Please take the records that follow and repeat exactly the lines starting with the line with "upcoming ? (drill.learning" and going on through the line with "const nx = !upcoming".

** Change detection outputs **
^^^^^^^^^^^^^^^^

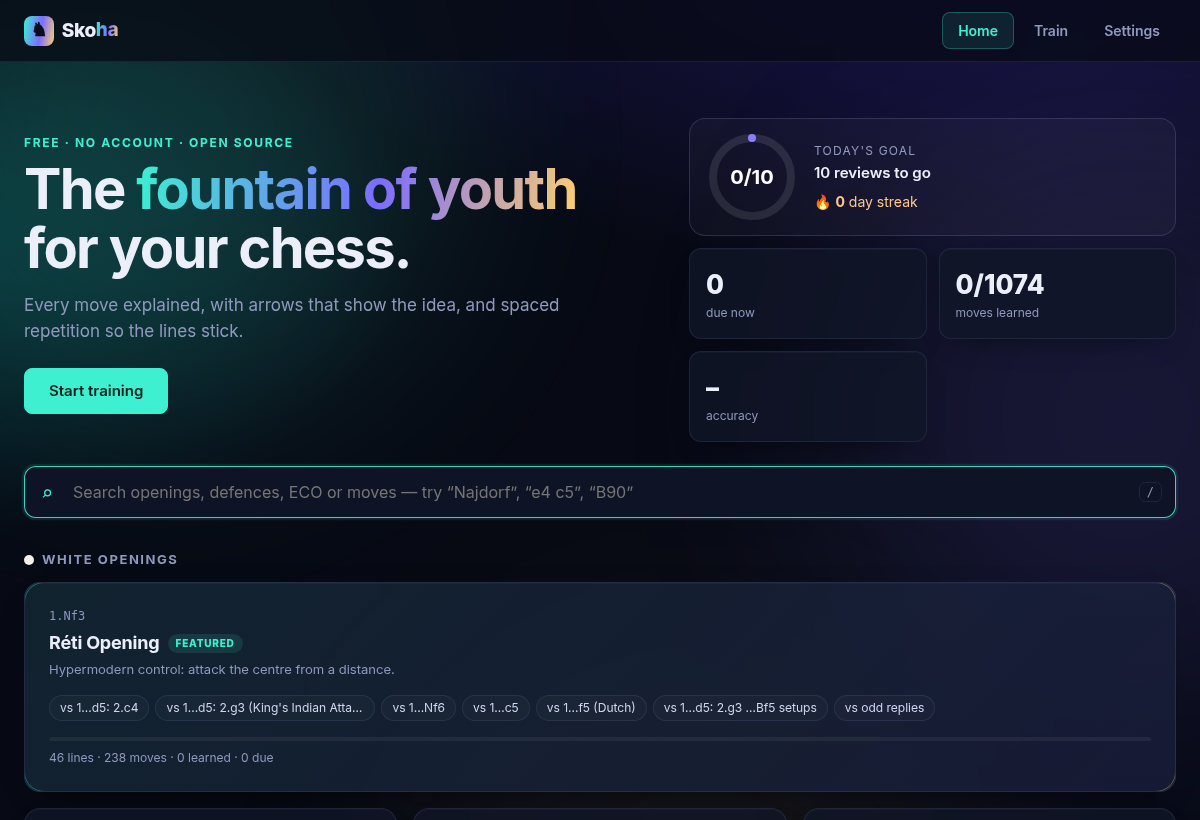
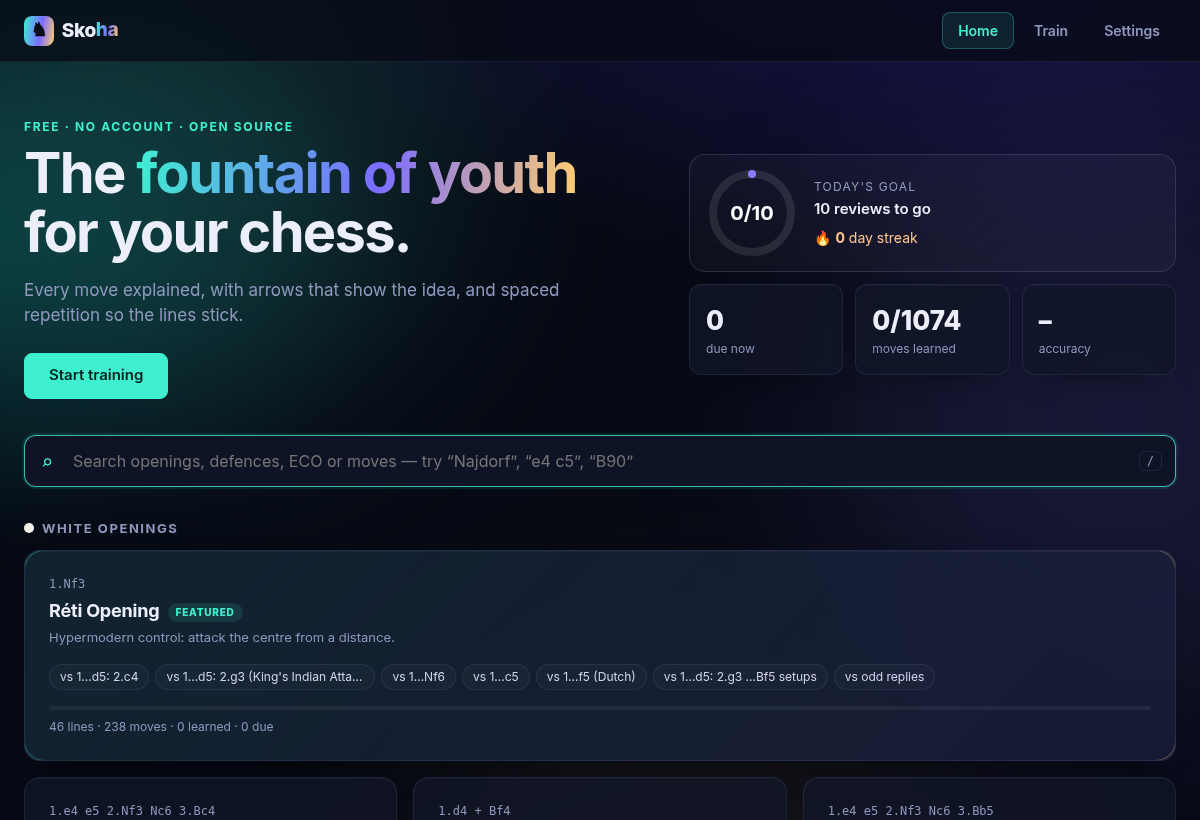
Guided by default: blue move guides on every move incl. learned ones; 'No help (test yourself)' toggle hides guides/answers (persisted); guided passes don't grow SR intervals; consistent wrong-move visuals (pulse cleared, green answer + red try, cue restored); home stats in one row

diff --git a/app.js b/app.js
@@ -1,13 +1,13 @@
 import { Chess, SQUARES } from './vendor/chess.js';
 import { Chessground } from './vendor/chessground.min.js';
-import { validateLine, parsePgn, dedupe, userCards, schedule, isDue, buildQueue, soundFor, toPgn, repMoves, fenKey, describeMove, buildSearchIndex, search, navStep, suggestOpenings, dayKey, addReview, goalStreak, ringSvg, syncPayload, mergeData, encodeSync, decodeSync } from './core.js?v=20261102n';
-import { KB } from './kb.js?v=20261102n';
-import { Engine } from './engine.js?v=20261102n';
-import { Narrator } from './narrator.js?v=20261102n';
+import { validateLine, parsePgn, dedupe, userCards, schedule, isDue, buildQueue, soundFor, toPgn, repMoves, fenKey, describeMove, buildSearchIndex, search, navStep, suggestOpenings, dayKey, addReview, goalStreak, ringSvg, guidedPass, syncPayload, mergeData, encodeSync, decodeSync } from './core.js?v=20261102o';
+import { KB } from './kb.js?v=20261102o';
+import { Engine } from './engine.js?v=20261102o';
+import { Narrator } from './narrator.js?v=20261102o';
 
 const KEY = 'freereps.v2';  // same key as v2 so progress carries over
 const $ = s => document.querySelector(s);
-const DEF = { sound: true, volume: 0.7, anim: 200, delay: 400, premove: true, dests: true, coords: true, autoNext: true, flip: false, newLimit: 10, theme: 'brown', notes: true, autoReply: false, dailyGoal: 10, narrator: false, voice: '', voiceRate: 1, voicePitch: 1, narrOpp: true, confirm: false };
+const DEF = { sound: true, volume: 0.7, anim: 200, delay: 400, premove: true, dests: true, coords: true, autoNext: true, flip: false, newLimit: 10, theme: 'brown', notes: true, autoReply: false, dailyGoal: 10, narrator: false, voice: '', voiceRate: 1, voicePitch: 1, narrOpp: true, confirm: false, help: 'guided' };
 let db = load();
 function load() {
   try {
@@ -333,7 +333,7 @@ function coach(ply, upcoming = false) {
   const mine = (ply % 2 === 0 ? 'w' : 'b') === userColor();
   const num = Math.floor(ply / 2) + 1 + (ply % 2 ? '...' : '.');
   const text = n?.t || describeMove(mv, c.inCheck());
-  const label = upcoming ? 'New move: why we play it' : mine ? 'Your move' : 'Opponent\'s reply';
+  const label = upcoming ? (drill.learning ? 'New move: why we play it' : 'Guided: your move') : mine ? 'Your move' : 'Opponent\'s reply';
   // bubble goes over the top edge (opponent's back ranks) unless the move or its arrows live there
   const whiteView = drillCg.state.orientation === 'white', row = q => whiteView ? 8 - +q[1] : +q[1] - 1;
   const nx = !upcoming && !mine && l.m[ply + 1] ? new Chess(c.fen()).move(l.m[ply + 1]) : null;
@@ -354,9 +354,10 @@ function coach(ply, upcoming = false) {
   if ($('#drill').classList.contains('active')) {
     const sh = shapesOf(n);
     if (upcoming) sh.push(...cueShapes(mv));
-    if (upcoming || drill.view != null || !(drill.learning && drill.chess.turn() === userColor())) drillCg.setAutoShapes(sh);
+    if (upcoming || drill.view != null || !(guided() && drill.chess.turn() === userColor())) drillCg.setAutoShapes(sh);
   }
 }
+const guided = () => drill.learning || S().help !== 'none';
 const PIECE = { p: 'pawn', n: 'knight', b: 'bishop', r: 'rook', q: 'queen', k: 'king' };
 function playLead(m) {
   if (m.flags.includes('k') || m.flags.includes('q')) return `Play ${m.san}: castle ${m.flags.includes('k') ? 'kingside' : 'queenside'} (king from ${m.from} to ${m.to})`;
@@ -366,7 +367,7 @@ const cueShapes = m => [{ orig: m.from, dest: m.to, brush: 'blue', modifiers: { 
 // show the move to play for a new (unlearned) move: bold blue arrow, ringed from/to squares, pulsing target, "Play X" bubble
 function cueNew() {
   const p = $('#drillPulse'); if (p) p.hidden = true;
-  if (!drill.line || drill.view != null || !drill.learning || drill.waiting || drill.ply >= drill.line.length || drill.chess.turn() !== userColor()) return;
+  if (!drill.line || drill.view != null || !guided() || drill.waiting || drill.ply >= drill.line.length || drill.chess.turn() !== userColor()) return;
   if (!$('#drill').classList.contains('active')) return;
   const m = new Chess(drill.chess.fen()).move(drill.line[drill.ply]); if (!m) return;
   coach(drill.ply, true); drillCg.setAutoShapes([...cueShapes(m)]);
@@ -378,6 +379,12 @@ function cueNew() {
   Object.assign(el.style, { left: bd.left - st.left + x + 'px', top: bd.top - st.top + y + 'px', width: w + 'px', height: w + 'px' }); el.hidden = false; el.dataset.sq = m.to;
 }
 window.__freereps.cueNew = () => cueNew();
+function helpUi() { const b = $('#helpToggle'), on = S().help !== 'none'; b.textContent = on ? '🧭 Help: Guided' : '🎯 No help (test yourself)'; b.setAttribute('aria-pressed', String(!on)); b.classList.toggle('nohelp', !on);
+  b.title = on ? 'Blue guides show every move. Click to test yourself from memory.' : 'Moves you have learned are hidden. Click to show guides again.'; }
+$('#helpToggle').onclick = () => { S().help = S().help === 'none' ? 'guided' : 'none'; save(); helpUi();
+  if (drill.line && drill.view == null && !play && drill.chess.turn() === userColor() && drill.ply < drill.line.length) {
+    if (guided()) { cueNew(); } else { drillCg.setAutoShapes([]); if ($('#drillPulse')) $('#drillPulse').hidden = true; if (drill.ply) coach(drill.ply - 1); else { $('#drillNote').className = 'bnote empty'; $('#drillNote').innerHTML = ''; } msg('No help: play the move from memory.'); } } };
+helpUi();
 // ---------- PWA: offline + install ----------
 if ('serviceWorker' in navigator && location.protocol !== 'file:') {
   navigator.serviceWorker.register('sw.js', { updateViaCache: 'none' }).then(r => { r.update().catch(() => {}); setInterval(() => r.update().catch(() => {}), 30 * 60e3); }).catch(() => {});
@@ -478,7 +485,7 @@ function navGo(v) {
     resync(); coach(drill.ply - 1); cueNew(); if (drill.waiting) drillCg.set({ movable: { color: undefined } }); navUi();
     if (drill.ply >= drill.line.length) drillCg.set({ movable: { color: undefined } });
     else if (drill.paused) { drill.paused = false; advance(); }
-    else if (drill.learning && drill.chess.turn() === userColor()) coach(drill.ply, true);
+    else if (guided() && drill.chess.turn() === userColor()) coach(drill.ply, true);
     return;
   }
   const c = new Chess(); drill.line.slice(0, nv).forEach(x => c.move(x)); const h = c.history({ verbose: true }).at(-1);
@@ -544,6 +551,7 @@ function advance() {
     const card = cardsOf(drill.rep)[cardKey()];
     drill.missed = false; drill.learning = !card;
     if (drill.learning) { msg(`New move: play <b>${drill.line[drill.ply]}</b> (follow the blue arrow).`); cueNew(); navUi(); }
+    else if (S().help !== 'none') { msg(`Your move: play <b>${drill.line[drill.ply]}</b> (guided). Switch to <b>No help</b> to test yourself.`); cueNew(); navUi(); }
     else { drillCg.setAutoShapes([]); cueNew(); }
     drillCg.playPremove();
   } else {
@@ -578,6 +586,7 @@ function record(ok) {
   const cs = cardsOf(drill.rep), k = cardKey(), card = cs[k];
   if (!ok) cs[k] = schedule(card, 2);
   else if (drill.learning) cs[k] = schedule(card, 4);
+  else if (!drill.missed && S().help !== 'none' && isDue(card)) cs[k] = guidedPass(card);
   else if (!drill.missed && isDue(card)) cs[k] = schedule(card, 5);
   db.stats ||= { reviews: 0, correct: 0 }; if (!drill.learning) { db.stats.reviews++; if (ok) db.stats.correct++; }
   { const was = (db.history || {})[dayKey()] || 0; db.history = addReview(db.history); if (was + 1 === (S().dailyGoal || 10)) setTimeout(() => toast('🎯 Daily goal reached! Streak: ' + goalStreak(db.history, S().dailyGoal) + ' day(s)'), 50); }
@@ -626,6 +635,9 @@ function wrongCard(m, expected) {
   el.innerHTML = `<div class="coach-card"><div class="coach-head"><span class="coach-san">${esc(m.san)} ✘</span><span class="who bad">Not this move</span></div><p class="play" id="wrongLead"><b>The move is ${esc(expected)}: ${esc(playLead(ok).replace(/^Play \S+: /, ''))}.</b></p><p>${esc(why)}</p><p class="prevnote">Try it now: follow the green arrow.</p></div>`;
   if ($('#drill').classList.contains('active')) drillCg.setAutoShapes([{ orig: m.from, dest: m.to, brush: 'red' }, { orig: ok.from, dest: ok.to, brush: 'green', modifiers: { lineWidth: 14 } }, { orig: ok.to, brush: 'green' }]);
   Narrator.say(null, `Not quite. The move is ${expected}. ${why}`);
+  if ($('#drillPulse')) $('#drillPulse').hidden = true;
+  const at = drill.ply, li = drill.li; clearTimeout(drill.wrongT);
+  drill.wrongT = setTimeout(() => { if (drill.ply === at && drill.li === li && drill.view == null && !play) cueNew(); }, 2600);
 }
 // optional tap-to-move confirm on touch screens
 const coarse = () => matchMedia('(pointer: coarse)').matches;

diff --git a/index.html b/index.html
@@ -7,7 +7,7 @@
 <link rel="stylesheet" href="vendor/chessground.base.css">
 <link rel="stylesheet" href="vendor/chessground.brown.css">
 <link rel="stylesheet" href="vendor/chessground.cburnett.css">
-<link rel="stylesheet" href="style.css?v=20261102n">
+<link rel="stylesheet" href="style.css?v=20261102o">
 <link rel="icon" href="icons/favicon-32.png" sizes="32x32"><link rel="icon" href="icons/icon.svg" type="image/svg+xml">
 <link rel="apple-touch-icon" href="icons/apple-touch-icon.png">
 <link rel="manifest" href="manifest.webmanifest">
@@ -80,6 +80,7 @@
       <select id="drillChapter" hidden aria-label="Chapter"></select>
       <select id="drillLine" hidden aria-label="Line"></select>
       </div></details>
+      <button id="helpToggle" class="helpt" aria-pressed="false">🧭 Help: Guided</button>
       <div class="tstats" id="drillStats" aria-live="polite"></div>
     </div>
     <div class="tsplit">
@@ -207,5 +208,5 @@
   </div>
 </div>
 <footer>Skoha: free &amp; open source (GPL-3.0). <a id="srcLink" href="https://github.com/Killian-clendenen/skoha">Source code</a> · Board: chessground (GPL-3.0) · Rules: chess.js (BSD-2) · Engine: Stockfish.js (GPL-3.0).</footer>
-<script type="module" src="app.js?v=20261102n"></script>
+<script type="module" src="app.js?v=20261102o"></script>
 </body></html>

diff --git a/style.css b/style.css
@@ -305,3 +305,7 @@ footer{max-width:1200px;margin:0 auto;padding:var(--s6) var(--s5);border-top:1px
 .bnote.wrong .coach-card{border-color:rgba(255,92,108,.7)}.bnote .who.bad{background:rgba(255,92,108,.16);color:#ff9aa5;border:1px solid rgba(255,92,108,.5)}.bnote.wrong p.play{color:#9ff0c0}
 @media (pointer:coarse){button,.btn,select,input[type=number]{min-height:48px}.chip{min-height:40px;display:inline-flex;align-items:center}.tbtns button{min-width:56px}nav a{min-height:44px;display:inline-flex;align-items:center}
   label:has(input[type=checkbox]){min-height:44px;display:flex;align-items:center;gap:10px}input[type=checkbox]{width:22px;height:22px}.tmore>summary{min-height:48px}.gopts button{min-height:52px}}
+.helpt{height:40px}.helpt.nohelp{border-color:#ffb35c;color:#ffcf8f;background:rgba(255,179,92,.08)}
+/* home stats: goal card full width, three stats in one row */
+.stats{grid-template-columns:repeat(3,1fr)}.stats .goal{grid-column:1/-1}
+@media(max-width:420px){.stats .stat{padding:var(--s3)}.stats .stat .n{font-size:20px}}

diff --git a/sw.js b/sw.js
@@ -2,7 +2,7 @@
 // App code/content (html, js, css, json, pgn) is NETWORK-FIRST, so a new deploy shows up on the next load whenever
 // the device is online; the cache is only a fallback for offline. Big immutable assets (vendor, sounds, icons) are
 // cache-first. Bump VERSION to drop old caches; skipWaiting + clients.claim activate a new worker immediately.
-const VERSION = 'skoha-20261102n';
+const VERSION = 'skoha-20261102o';
 const SHELL = ['./', 'index.html', 'app.js', 'core.js', 'kb.js', 'narrator.js', 'engine.js', 'style.css', 'manifest.webmanifest',
   'vendor/chess.js', 'vendor/chessground.min.js', 'vendor/chessground.base.css', 'vendor/chessground.brown.css', 'vendor/chessground.cburnett.css',
   'vendor/stockfish/stockfish-19-lite-single.js', 'vendor/stockfish/stockfish-19-lite-single.wasm',

diff --git a/core.js b/core.js
@@ -288,3 +288,10 @@ export async function decodeSync(code) {
   const c = String(code).trim().replace(/^.*#\/sync\//, '').replace(/\s+/g, ''); if (!c.startsWith('SK1.')) throw new Error('not a Skoha sync code');
   return JSON.parse(new TextDecoder().decode(await pipe(b64u.dec(c.slice(4)), DecompressionStream)));
 }
+
+// Guided pass (the answer was shown): keeps the card in daily rotation but never grows its interval;
+// only a No-help pass (schedule(card, 5)) advances spaced repetition.
+export function guidedPass(card, now = Date.now()) {
+  const c = { ease: 2.5, interval: 0, reps: 0, lapses: 0, ...card };
+  c.guided = (c.guided || 0) + 1; c.due = Math.min(c.due ?? Infinity, now + DAY); if (c.due < now) c.due = now + DAY; return c;
+}

diff --git a/narrator.js b/narrator.js
@@ -1,5 +1,5 @@
 // Free, offline-capable narrator using the browser's Web Speech API (speechSynthesis).
-import { sanToWords, speechText, pickVoice } from './core.js?v=20261102n';
+import { sanToWords, speechText, pickVoice } from './core.js?v=20261102o';
 const ss = () => window.speechSynthesis;
 let unlocked = false, settings = () => ({});
 export const Narrator = {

^^^^^^^^^^^^^^^^

** YOUR RESPONSE **
+  const label = upcoming ? (drill.learning ? 'New move: why we play it' : 'Guided: your move') : mine ? 'Your move' : 'Opponent\'s reply';
   // bubble goes over the top edge (opponent's back ranks) unless the move or its arrows live there
   const whiteView = drillCg.state.orientation === 'white', row = q => whiteView ? 8 - +q[1] : +q[1] - 1;
   const nx = !upcoming && !mine && l.m[ply + 1] ? new Chess(c.fen()).move(l.m[ply + 1]) : null;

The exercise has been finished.